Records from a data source

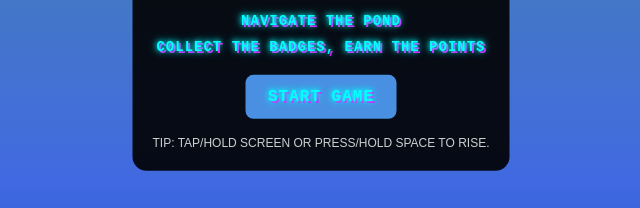
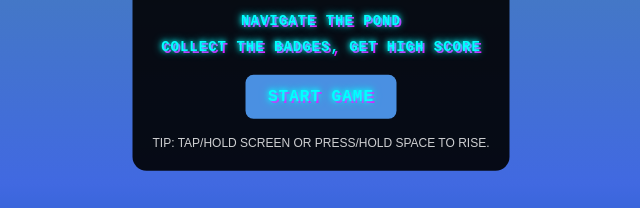
Before and after one commit to HIMOTHY0X/FLAPPYPORK, a plain HTML site: page index.html in a window 1280 px wide. Shown: the part 376-584 px from the top of the page, 319-959 px from the left. Drawn offline with Linux system fonts and the light colour scheme; animation ran at ten frames a second.

Commit message:
Update index.html
EARN HIGH SCORE.

```diff
--- a/index.html
+++ b/index.html
@@ -315,7 +315,7 @@
         <div class="high-score-item">🎖️ Best Badges: <span id="highBadges">0</span></div>
       </div>
       <p class="game-subtitle">Navigate the pond</p>
-      <p class="game-subtitle">Collect the badges, earn the points</p>
+      <p class="game-subtitle">Collect the badges, GET HIGH SCORE</p>
       <button class="game-button" id="startBtn">Start Game</button>
       <div id="hint">TIP: TAP/HOLD SCREEN OR PRESS/HOLD SPACE TO RISE.</div>
     </div>
```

TRY IT: The answer must repeat every record exactly, with all pictures left out.

WRITTEN ANSWER:
Before and after one commit to HIMOTHY0X/FLAPPYPORK, a plain HTML site: page index.html in a window 1280 px wide. Shown: the part 376-584 px from the top of the page, 319-959 px from the left. Drawn offline with Linux system fonts and the light colour scheme; animation ran at ten frames a second.

Commit message:
Update index.html
EARN HIGH SCORE.

```diff
--- a/index.html
+++ b/index.html
@@ -315,7 +315,7 @@
         <div class="high-score-item">🎖️ Best Badges: <span id="highBadges">0</span></div>
       </div>
       <p class="game-subtitle">Navigate the pond</p>
-      <p class="game-subtitle">Collect the badges, earn the points</p>
+      <p class="game-subtitle">Collect the badges, GET HIGH SCORE</p>
       <button class="game-button" id="startBtn">Start Game</button>
       <div id="hint">TIP: TAP/HOLD SCREEN OR PRESS/HOLD SPACE TO RISE.</div>
     </div>
```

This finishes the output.